Travels in Kitchener-Waterloo
In today's paper, you'll find a story about my travels through Southern Ontario this week and in particular, the search for sleeping Liberals.
I chose Kitchener-Waterloo for this search because I've walked over that ground a lot over the past decade or so, watching the waxing and waning of Liberal fortunes. In the 1990s and well into the 2000s, it was very friendly territory for Paul Martin. Some of Martin's most staunch supporters hailed from the region and every time I followed Martin on visits to Kitchener-Waterloo from the late 1990s up to 2003 or so, it was like watching the return of a hometown celebrity.
Waterloo is also home to Research in Motion, inventor of the BlackBerry, and so a technological Mecca to political junkies hooked on serial email communication. (Pointless trivia: I'm pretty sure I was the first reporter in the press gallery with a BlackBerry, introduced to the miracle technology in early 2001 by long-time Martin supporter, and early-adopter David Herle. I know for sure I'm the first reporter to have filed a story by BlackBerry -- and it was, fittingly, Martin's exit from cabinet in June, 2002.)

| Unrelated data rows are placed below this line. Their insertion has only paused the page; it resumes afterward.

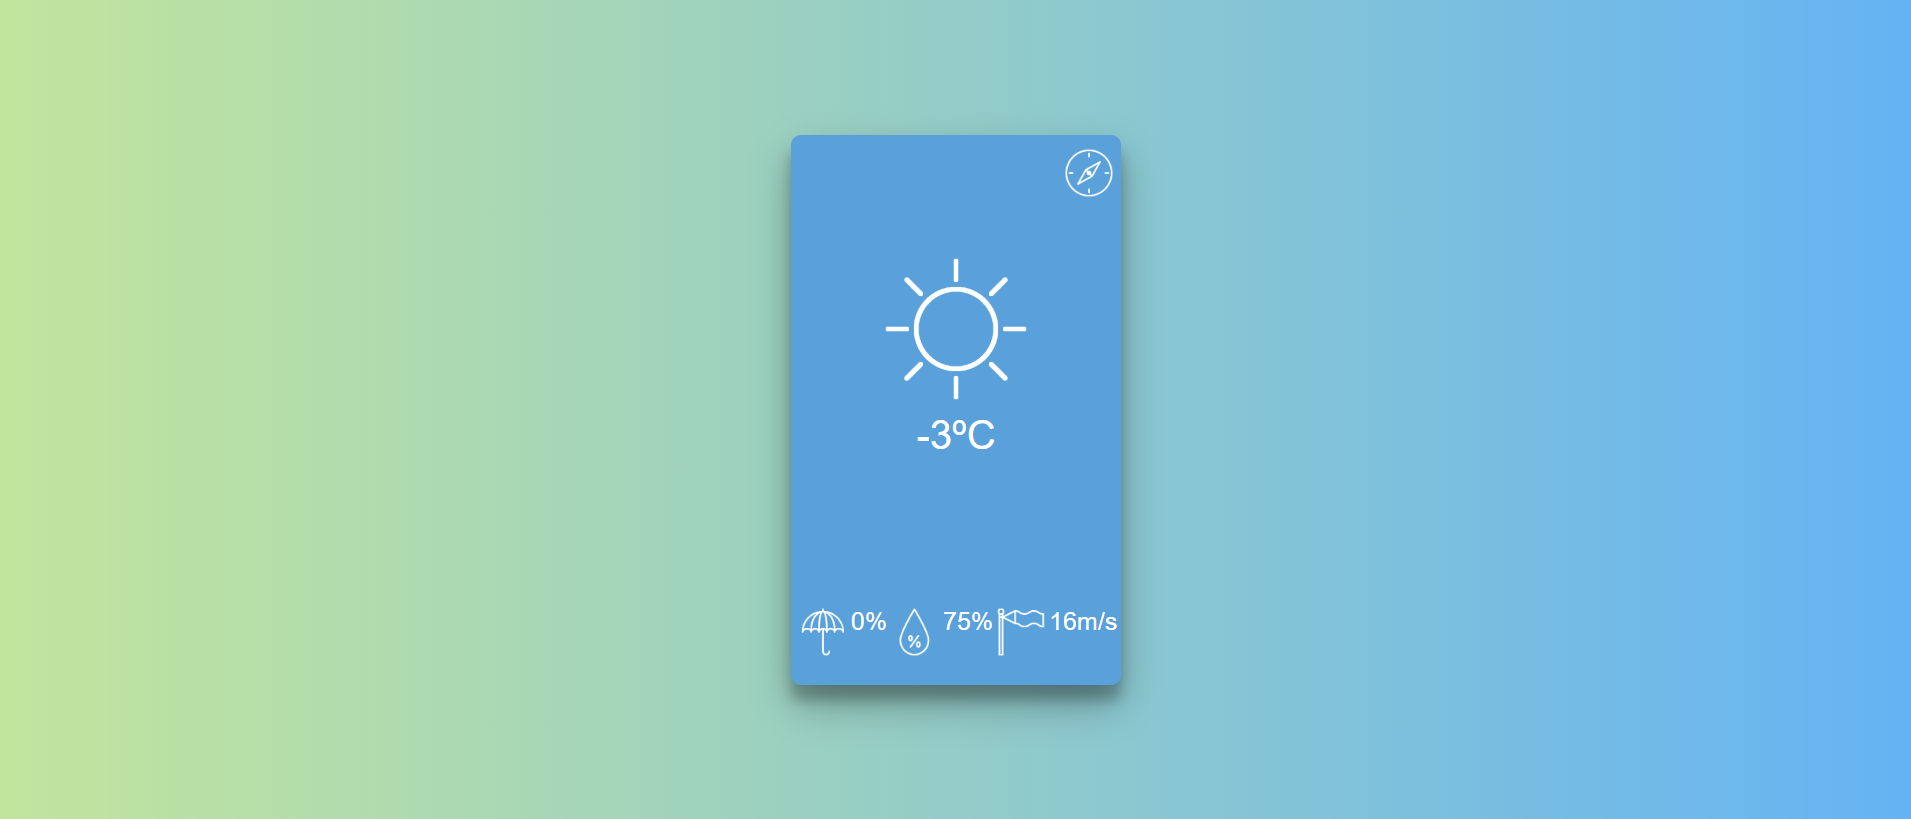
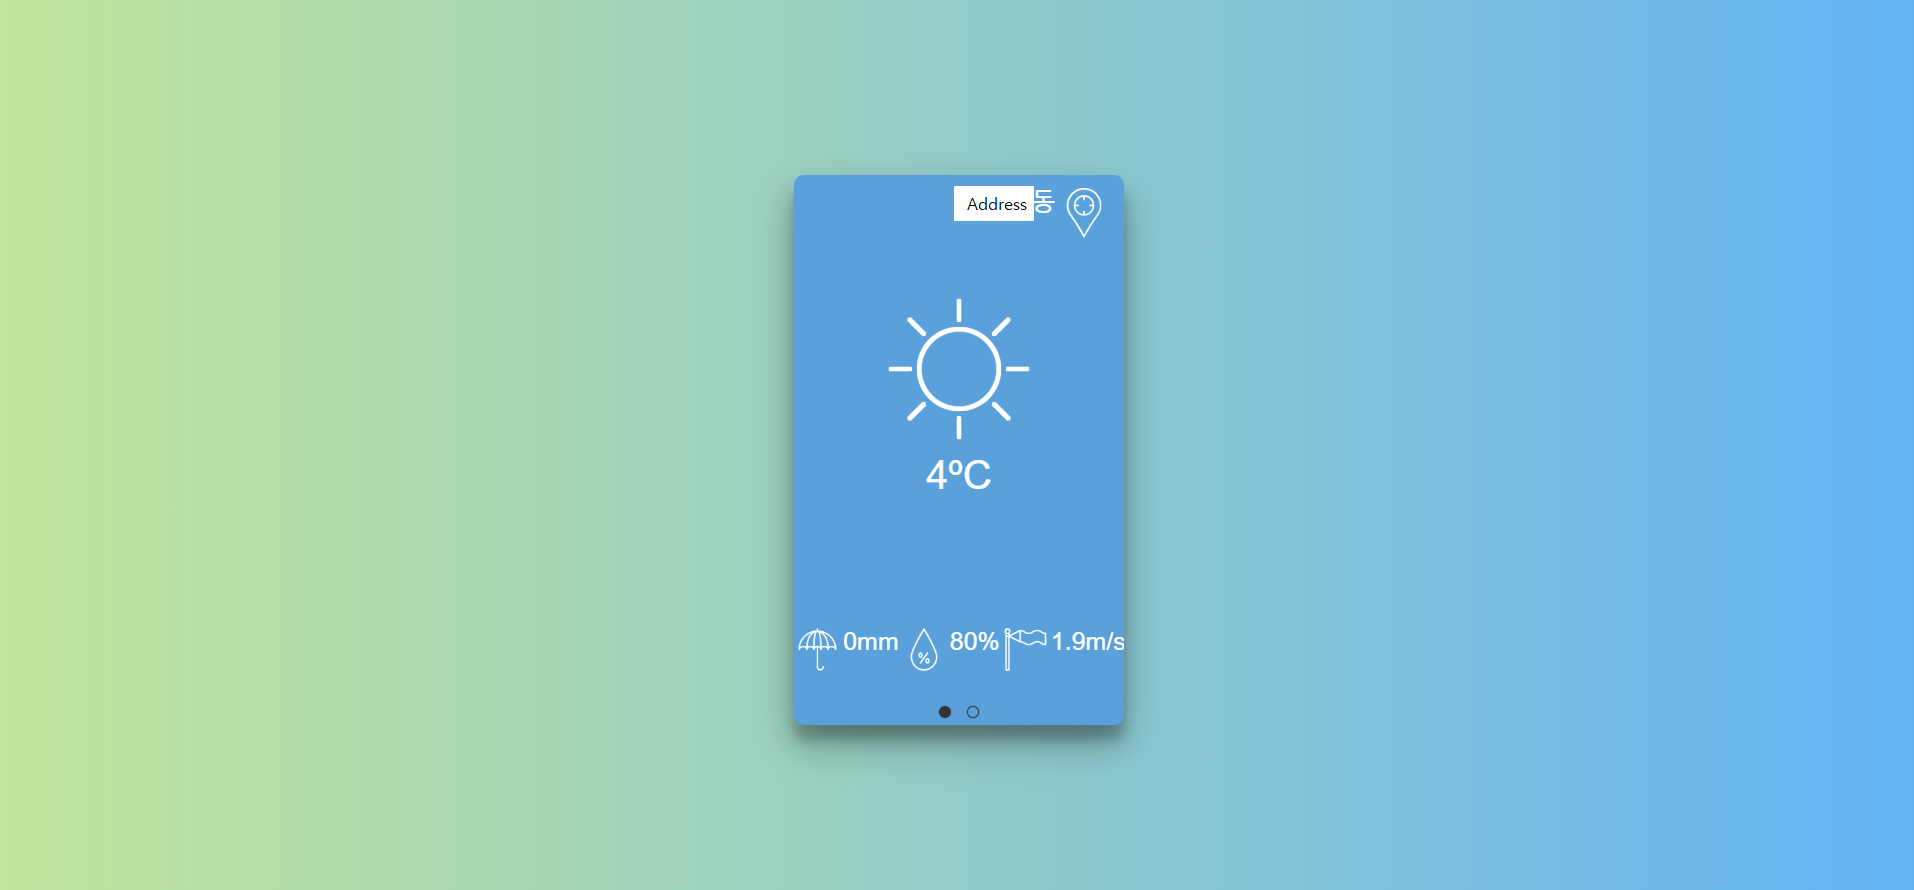
20200220 commit - 미세먼지 api

Changed region(s): [[0.4014, 0.7021, 0.5866, 0.8852], [0.4014, 0.1526, 0.5866, 0.2747], [0.4631, 0.3358, 0.5557, 0.5495]]

diff --git a/src/weatherValue.vue b/src/weatherValue.vue
@@ -1,12 +1,8 @@
 <template>
   <div>
-    <span type="button" id="btn" @click="getLocation">
-      <img src="./icon/gps.png" width="50px" height="50px" />
-    </span>
-
     <VueperSlides
       class="no-shadow"
-      fixed-height="440px"
+      fixed-height="500px"
       :arrows="false"
       bullets-outside
       :slide-content-outside="contentPosition"
@@ -19,6 +15,12 @@
       >
         <template v-slot:content>
           <div class="vueperslide__content-wrapper">
+            <div id="div1">
+              <div>{{ address }}</div>
+              <span type="button" id="btn" @click="getLocation">
+                <img src="./icon/gps.png" width="50px" height="50px" />
+              </span>
+            </div>
             <div id="div2">
               <!--구름형태:1(맑음)-->
               <img
@@ -99,6 +101,7 @@
 <script>
 import moment from "moment";
 import axios from "axios";
+import VueResource from "vue-resource";
 import { VueperSlides, VueperSlide } from "vueperslides";
 import "vueperslides/dist/vueperslides.css";
 
@@ -111,7 +114,12 @@ export default {
   },
   data() {
     return {
+      address: null,
       position: null,
+      dust: null,
+      tm_location: null,
+      tm_x: 0.0,
+      tm_y: 0.0,
       x: 0.0,
       y: 0.0,
       // address: null,
@@ -136,22 +144,43 @@ export default {
           self.position = position.coords;
           self.x = position.coords.latitude;
           self.y = position.coords.longitude;
+          var xn = position.coords.latitude;
+          var yn = position.coords.longitude;
           self.x = parseFloat(self.x).toFixed(0);
           self.y = parseFloat(self.y).toFixed(0);
           console.log(self.x + " " + self.y);
-          //리버스 지오코딩 API
-          // var url =
-          //   "http://api.vworld.kr/req/address?service=address&request=getAddress&version=2.0&crs=epsg:4326&point=" +
-          //   x2 +
-          //   "," +
-          //   y2 +
-          //   "&format=json&type=parcel&zipcode=false&simple=true&key=0770FD5D-CDD0-34DF-A0BF-83B8BBD6B916";
-          // axios.get(url).then(res => {
-          //   self.address = res.data;
+          console.log(xn + " " + yn);
 
-          //   console.log(self.address);
-          // });
-          //초단기실황 API
+          // 좌표->주소 카카오톡 REST API
+          var url =
+            "https://dapi.kakao.com/v2/local/geo/coord2address.json?x=" +
+            yn +
+            "&y=" +
+            xn +
+            "&input_coord=WGS84";
+          var appKey = "e210e19417b24807d3716f4e5a0bf4a9";
+          var config = {
+            headers: {
+              Authorization: "KakaoAK " + appKey,
+              "Access-Control-Request-Method": "GET"
+            }
+          };
+
+          self.$http
+            .get(url, config)
+            .then(res => {
+              self.address = res.data;
+              console.log(self.address);
+
+              self.address =
+                self.address.documents[0].address.region_3depth_name;
+              console.log(self.address);
+            })
+            .catch(error => {
+              console.log(error);
+            });
+
+          //동네예보 API
           var url1 =
             "http://apis.data.go.kr/1360000/VilageFcstInfoService/getVilageFcst?serviceKey=Td3kPWtrJnZxn1TkpcPhyrZj%2BdB%2FpRl1AKuvGw1mUHS63Lp4Dga90IvSn8SEsax%2F9QvvBmXfCE5TfOaaw0lCMA%3D%3D&numOfRows=14&pageNo=1&dataType=JSON&base_date=" +
             moment().format("YYYYMMDD") +
@@ -206,6 +235,50 @@ export default {
               }
             }
           });
+          // wgs좌표-> tm좌표 카카오톡 REST API
+          var url =
+            "https://dapi.kakao.com/v2/local/geo/transcoord.json?x=" +
+            yn +
+            "&y=" +
+            xn +
+            "&input_coord=WGS84&output_coord=TM";
+          var appKey = "e210e19417b24807d3716f4e5a0bf4a9";
+          var config = {
+            headers: {
+              Authorization: "KakaoAK " + appKey,
+              "Access-Control-Request-Method": "GET"
+            }
+          };
+
+          self.$http
+            .get(url, config)
+            .then(res => {
+              self.tm_location = res.data;
+              console.log(self.tm_location);
+
+              self.tm_x = self.tm_location.documents[0].x;
+              self.tm_y = self.tm_location.documents[0].y;
+              console.log(self.tm_x + " " + self.tm_y);
+            })
+            .catch(error => {
+              console.log(error);
+            });
+          //tm좌표 미세먼지 API
+          var url3 =
+            "http://openapi.airkorea.or.kr/openapi/services/rest/MsrstnInfoInqireSvc/getNearbyMsrstnList?tmX=" +
+            self.tm_x +
+            "&tmY=" +
+            self.y +
+            "&ServiceKey=JRWTmtB5qI3WJcvA7HrFcBrSWgA6OKvW6HVK5YN1uTvodOeEo2noxhbEsS020kBYMYHDEBWqTFITnB0u88vtnw%3D%3D";
+          axios
+            .get(url3)
+            .then(result => {
+              self.dust = result.data;
+              console.log(self.dust);
+            })
+            .catch(error => {
+              console.log(error);
+            });
         });
       } else {
         console.log("위치값을 받지 못함.");
@@ -218,11 +291,19 @@ export default {
 </script>
 
 <style scoped>
+#app2 {
+  padding: 30px 0 0 0;
+}
 .vueperslides--fixed-height {
   height: 550px;
 }
-#btn {
-  padding: 0px 0px 0px 265px;
+#div1 {
+  display: flex;
+  flex-direction: row;
+  justify-content: space-evenly;
+  color: white;
+  font-size: 25px;
+  padding: 0px 0px 0px 150px;
 }
 #div3 {
   font-size: 25px;
@@ -239,12 +320,6 @@ export default {
   justify-content: center;
   padding-top: 50px;
 }
-#div1 {
-  margin: 20px;
-  height: 3px;
-  width: 87%;
-  background-color: white;
-}
 #rldhs {
   font-size: 40px;
   color: white;
@@ -254,7 +329,7 @@ img {
 }
 section {
   width: 100%;
-  padding-top: 130px;
+  padding-top: 110px;
 
   display: flex;
   flex-direction: row;

diff --git a/index.html b/index.html
@@ -3,6 +3,7 @@
   <head>
     <meta charset="utf-8" />
     <meta name="viewport" content="width=device-width initial-scale=1.0" />
+
     <link
       rel="stylesheet"
       href="https://maxcdn.bootstrapcdn.com/bootstrap/3.3.2/css/bootstrap.min.css"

Back in the election of 2004, I hopped aboard Martin's campaign around Week 2 or 3. It was his first campaign as prime minister and the spring had been dominated by stories about the Liberal sponsorship scandal. The schedule that week included a stop in Kitchener-Waterloo and the mood change was palpable. I saw people giving the finger to Martin's bus as it rolled through the streets. We went to one event where the crowd was tiny and distinctly unenthusiastic; they barely applauded when Martin spoke. At a bar that night, where all the reporters went after our stories were filed, two Kitchener men opened up a hostile discussion with some of us about why Martin had to be voted out of office because he put health-care premiums in the recent budget (that was actually Premier Dalton McGuinty, but this distinction was lost on these angry voters.) Martin emerged from that campaign with a minority, but it wouldn't be long before he'd face another election and, well, we know how that ended. And in 2008, the Kitchener-Waterloo electoral map went all blue.
Anyway, all this is to say that Kitchener-Waterloo is a pretty good vantage point to test the mood of Liberals. As you'll see from the story, there are encouraging signs for Liberals in this region right now; some highly motivated volunteers, and maybe voters too. We'll see. I went door-to-door with the NDP candidate in Kitchener-Centre, Peter Thurley, and the main antipathy we encountered was against Harper. (Though no one seemed to be blaming him for things McGuinty had done.)
At the all-candidates' debate as well, as noted in a previous post, the Conservative candidate got a bit of a rough ride. I read that this also was the case in the Kitchener-Centre debate.
It's probably worth noting that I did that door-to-door with Thurley just before the media began to dominated by reports of the "NDP surge." There wasn't much evidence of this at the doors Thurley knocked on when I was accompanying him and (his very expert, amiable) team of volunteers. People were polite, even attentive, for the most part. Thurley also encountered several voters who were definitely interested and/or voting for the NDP. He did get a few folks, though, who said they needed to vote for Redman to be sure of "not wasting" their anti-Harper sentiments. We did get a "this is an unnecessary election," and a slammed door from a woman who also managed to shout praise of Harper -- "he's doing a good job" -- as the door was banging shut.
But I was repeatedly surprised by how nice people were, generally, at the political interruption in their day. I saw the same thing going door-to-door with Karen Redman earlier in the morning. It somewhat restores your faith in the system, to see people talking politics without smears or snappy one-liners or vitriol. As Thurley said, there are sometimes moments when you see "a light go on," when people suddenly realize that the politician is at the door to listen, and they start telling their stories.
Some of those stories are heart-breaking -- and you think, no wonder they turn off the political TV chatter from Ottawa or Toronto; none of that smart-alecky jousting solves the problems they have. I'm thinking in particular here of a woman who was talking to Redman about juggling the care of her aging parents, with neither adequate money or time to do it properly. She was tired; her dad was on the way home from hospital and her mother, slipping into dementia, was upstairs, awaiting a breakfast she would need to be force-fed.
Today, Easter Sunday, with one week left to go in the election campaign, it's probably not a bad a idea to dwell on the kind of politics we see at the door, as opposed to the kind we see in the sporting ring or the political theatre. Another woman I met in Toronto this week said she always tries to remember that politicians, no matter what their stripe, have families who care deeply for them. Whenever she gets angry at something a politician says or does, she keeps this in mind. I'm pleased to report that most voters I saw this week lean in that same direction of civility -- good to keep in mind as we head into what could be an intense week in Canadian politics.